» WHAT YOU HAVE TO DO
Only lines holding "barres" are wanted; copy each of them from the records below.

◆ ◆ ◆ ◆ ◆

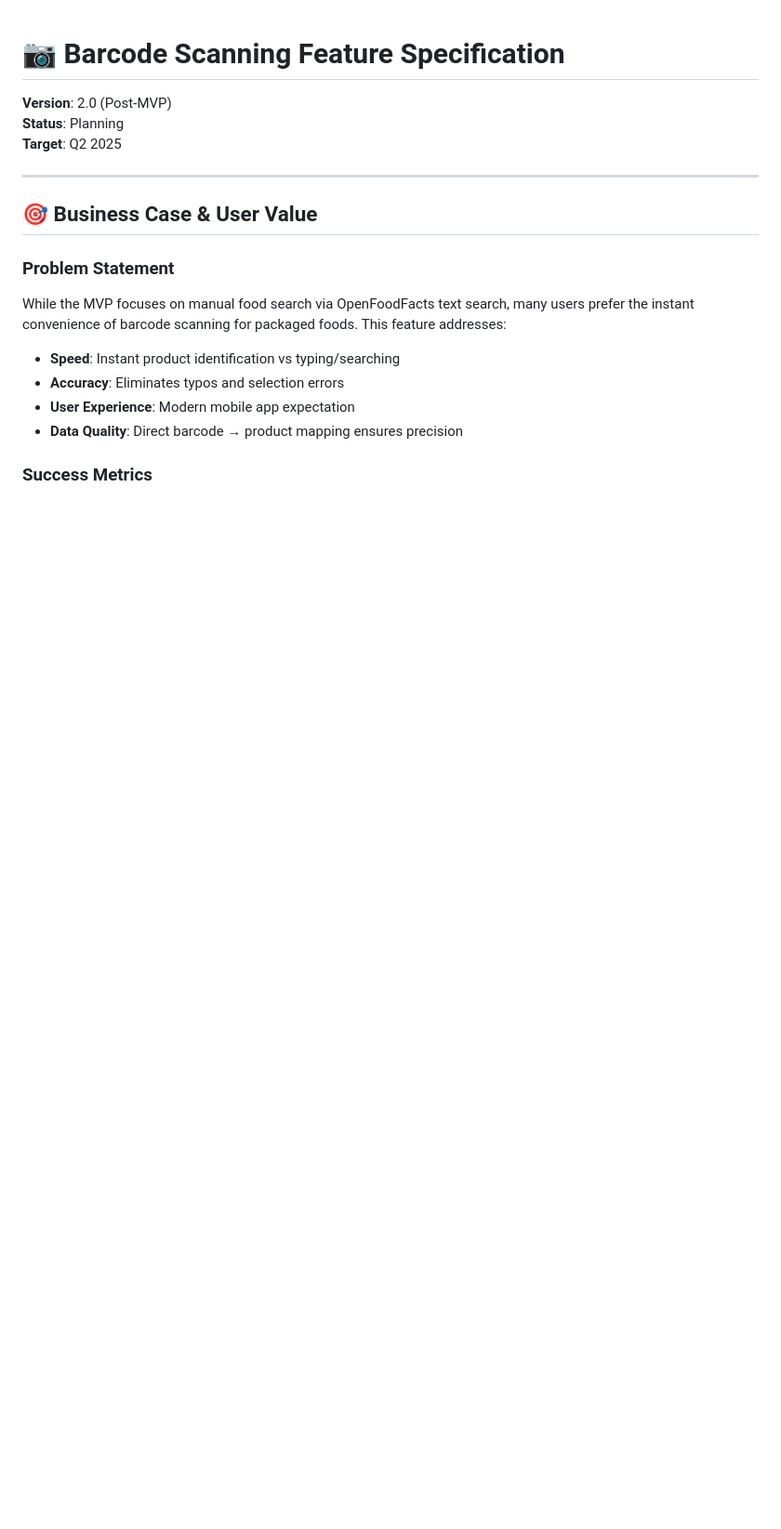
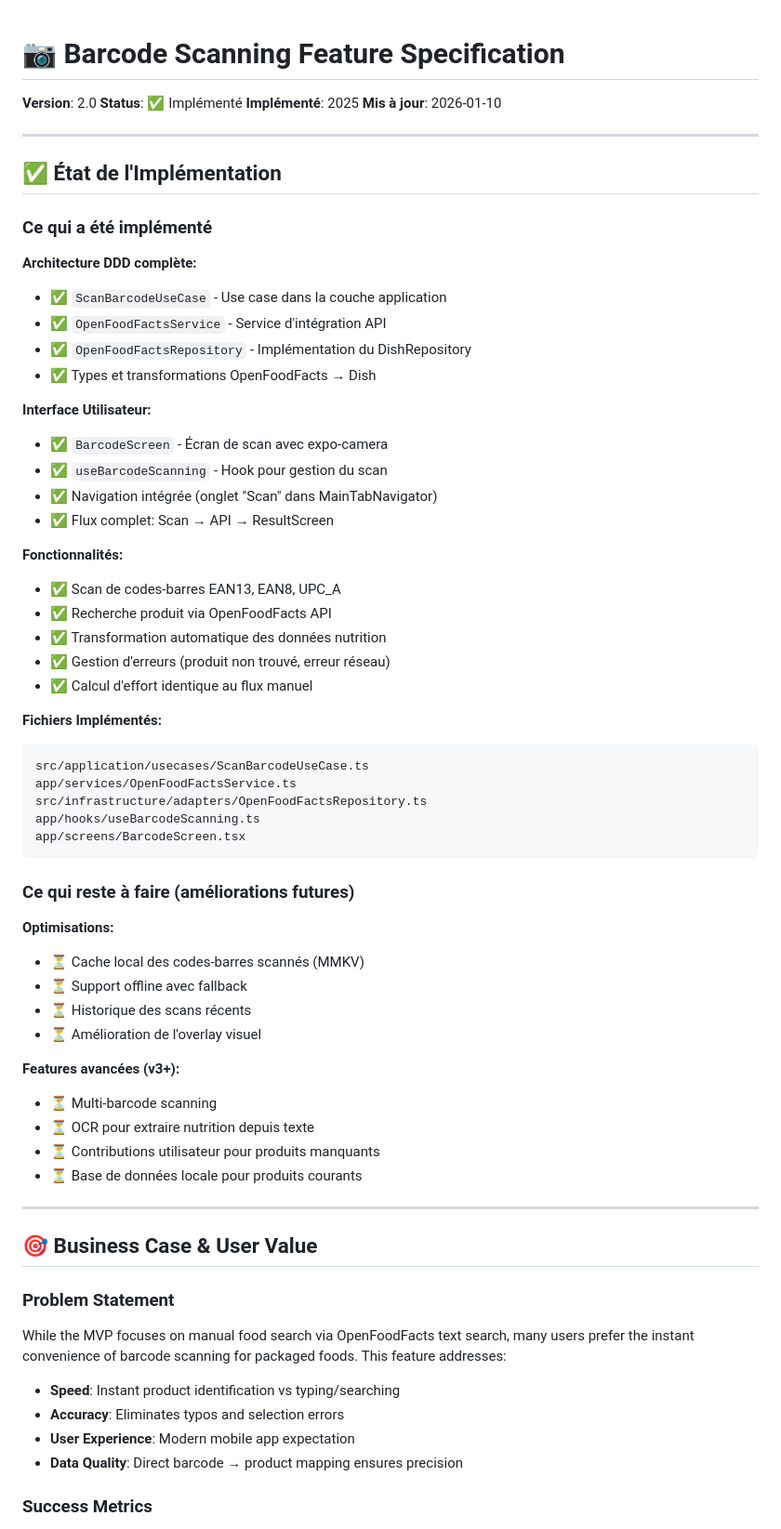
Before and after one commit to suarja/Burn2Eat, a Markdown page: docs/barcode-scanning-feature.md, the part around one of its changes. Shown at 93% size. Drawn GitHub-style; blank space fills up the shorter version.

````diff
--- a/docs/barcode-scanning-feature.md
+++ b/docs/barcode-scanning-feature.md
@@ -1,8 +1,57 @@
 # 📷 Barcode Scanning Feature Specification
 
-**Version**: 2.0 (Post-MVP)
-**Status**: Planning
-**Target**: Q2 2025
+**Version**: 2.0
+**Status**: ✅ Implémenté
+**Implémenté**: 2025
+**Mis à jour**: 2026-01-10
+
+---
+
+## ✅ État de l'Implémentation
+
+### Ce qui a été implémenté
+
+**Architecture DDD complète:**
+- ✅ `ScanBarcodeUseCase` - Use case dans la couche application
+- ✅ `OpenFoodFactsService` - Service d'intégration API
+- ✅ `OpenFoodFactsRepository` - Implémentation du DishRepository
+- ✅ Types et transformations OpenFoodFacts → Dish
+
+**Interface Utilisateur:**
+- ✅ `BarcodeScreen` - Écran de scan avec expo-camera
+- ✅ `useBarcodeScanning` - Hook pour gestion du scan
+- ✅ Navigation intégrée (onglet "Scan" dans MainTabNavigator)
+- ✅ Flux complet: Scan → API → ResultScreen
+
+**Fonctionnalités:**
+- ✅ Scan de codes-barres EAN13, EAN8, UPC_A
+- ✅ Recherche produit via OpenFoodFacts API
+- ✅ Transformation automatique des données nutrition
+- ✅ Gestion d'erreurs (produit non trouvé, erreur réseau)
+- ✅ Calcul d'effort identique au flux manuel
+
+**Fichiers Implémentés:**
+```
+src/application/usecases/ScanBarcodeUseCase.ts
+app/services/OpenFoodFactsService.ts
+src/infrastructure/adapters/OpenFoodFactsRepository.ts
+app/hooks/useBarcodeScanning.ts
+app/screens/BarcodeScreen.tsx
+```
+
+### Ce qui reste à faire (améliorations futures)
+
+**Optimisations:**
+- ⏳ Cache local des codes-barres scannés (MMKV)
+- ⏳ Support offline avec fallback
+- ⏳ Historique des scans récents
+- ⏳ Amélioration de l'overlay visuel
+
+**Features avancées (v3+):**
+- ⏳ Multi-barcode scanning
+- ⏳ OCR pour extraire nutrition depuis texte
+- ⏳ Contributions utilisateur pour produits manquants
+- ⏳ Base de données locale pour produits courants
 
 ---
 
````
Also changed, not shown: other parts of docs/barcode-scanning-feature.md (+47 -29 lines), docs/README.md (added, +271 -0 lines).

◆ ◆ ◆ ◆ ◆

» WRITTEN REPLY
+- ✅ Scan de codes-barres EAN13, EAN8, UPC_A
+- ⏳ Cache local des codes-barres scannés (MMKV)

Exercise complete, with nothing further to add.